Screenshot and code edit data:
________________________________________

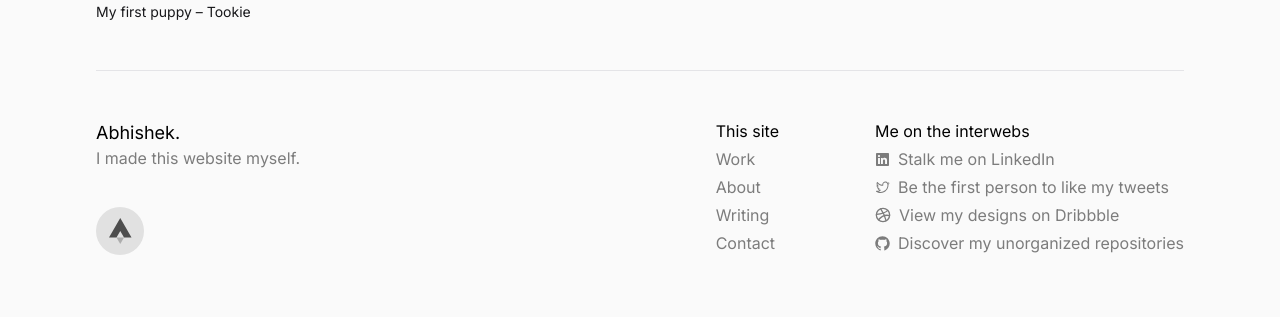
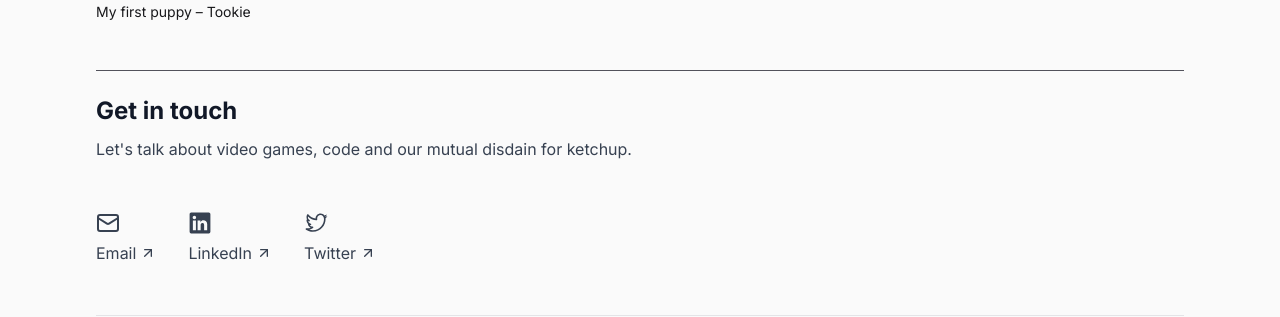
Before and after one commit to kaliaboi/personal-site, a Next.js app: page /about in a window 1280 px wide. Shown: the part 1439-1756 px from the top of the page. Built offline with nearby package versions, Linux system fonts and the light colour scheme; grey boxes are pictures that could not be loaded.

Commit message:
Add contact

```diff
--- a/app/about/page.tsx
+++ b/app/about/page.tsx
@@ -1,7 +1,10 @@
 "use client";
 import Footer from "@/components/footer";
 import Navigation from "@/components/navigation";
+import { LinkedInLogoIcon, TwitterLogoIcon } from "@radix-ui/react-icons";
+import { Separator } from "@radix-ui/react-separator";
 import { motion } from "framer-motion";
+import { ArrowRight, ArrowUpRight, Mail } from "lucide-react";
 import Image from "next/image";
 import Link from "next/link";
 
@@ -25,7 +28,7 @@ export default function Home() {
               <div className="aspect-[6/8] w-full bg-zinc-800 relative">
                 <Image src={"/about/1.png"} fill alt="" />
               </div>
-              <p className="text-sm mt-2">This is how look on good days</p>
+              <p className="text-sm mt-2">This is how I look on good days</p>
             </div>
             <div>
               <div className="aspect-square w-full bg-zinc-800 relative">
@@ -92,6 +95,38 @@ export default function Home() {
             </div>
           </div>
         </div>
+        <div
+          className="mt-12 border-t border-zinc-600 dark:border-zinc-800"
+          id="contact"
+        >
+          <div className="mt-6 prose dark:prose-invert">
+            <h2 className="mb-2">Get in touch</h2>
+            <p className="mt-0">
+              Let's talk about video games, code and our mutual disdain for
+              ketchup.
+            </p>
+            <div className="mt-12 flex flex-row w-full flex-wrap gap-8">
+              <div className="flex flex-col gap-1">
+                <Mail />
+                <p className="my-0 flex gap-1 items-center">
+                  Email <ArrowUpRight size={16} />
+                </p>
+              </div>
+              <div className="flex flex-col gap-1">
+                <LinkedInLogoIcon width={24} height={24} />
+                <p className="my-0 flex gap-1 items-center">
+                  LinkedIn <ArrowUpRight size={16} />
+                </p>
+              </div>
+              <div className="flex flex-col gap-1">
+                <TwitterLogoIcon width={24} height={24} />
+                <p className="my-0 flex gap-1 items-center">
+                  Twitter <ArrowUpRight size={16} />
+                </p>
+              </div>
+            </div>
+          </div>
+        </div>
       </motion.main>
       <Footer />
     </>
--- a/app/globals.css
+++ b/app/globals.css
@@ -9,3 +9,7 @@ body,
   scroll-behavior: smooth;
   @apply dark:bg-zinc-950 dark:text-zinc-50 text-[16px] bg-zinc-50;
 }
+
+main {
+  scroll-behavior: smooth;
+}
--- a/components/navigation.tsx
+++ b/components/navigation.tsx
@@ -81,7 +81,7 @@ const Navigation: FC = ({}) => {
               <p className="opacity-50">Product Designer, Frontend Developer</p>
             </span>
           </a>
-          <ul className="gap-4 lg:flex hidden">
+          <ul className="gap-4 md:flex hidden">
             {links.map((link) => (
               <li key={link.title}>
                 <Link
@@ -97,7 +97,7 @@ const Navigation: FC = ({}) => {
             ))}
           </ul>
           <DropdownMenu>
-            <DropdownMenuTrigger className="block lg:hidden border border-zinc-50/20 p-2 rounded-lg">
+            <DropdownMenuTrigger className="block md:hidden border border-zinc-50/20 p-2 rounded-lg">
               <MenuIcon />
             </DropdownMenuTrigger>
             <DropdownMenuContent>
```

________________________________________

Work instructions
When the word "zinc" occurs in a line above, list that line.

Answer
               <div className="aspect-[6/8] w-full bg-zinc-800 relative">
               <div className="aspect-square w-full bg-zinc-800 relative">
+          className="mt-12 border-t border-zinc-600 dark:border-zinc-800"
   @apply dark:bg-zinc-950 dark:text-zinc-50 text-[16px] bg-zinc-50;
-            <DropdownMenuTrigger className="block lg:hidden border border-zinc-50/20 p-2 rounded-lg">
+            <DropdownMenuTrigger className="block md:hidden border border-zinc-50/20 p-2 rounded-lg">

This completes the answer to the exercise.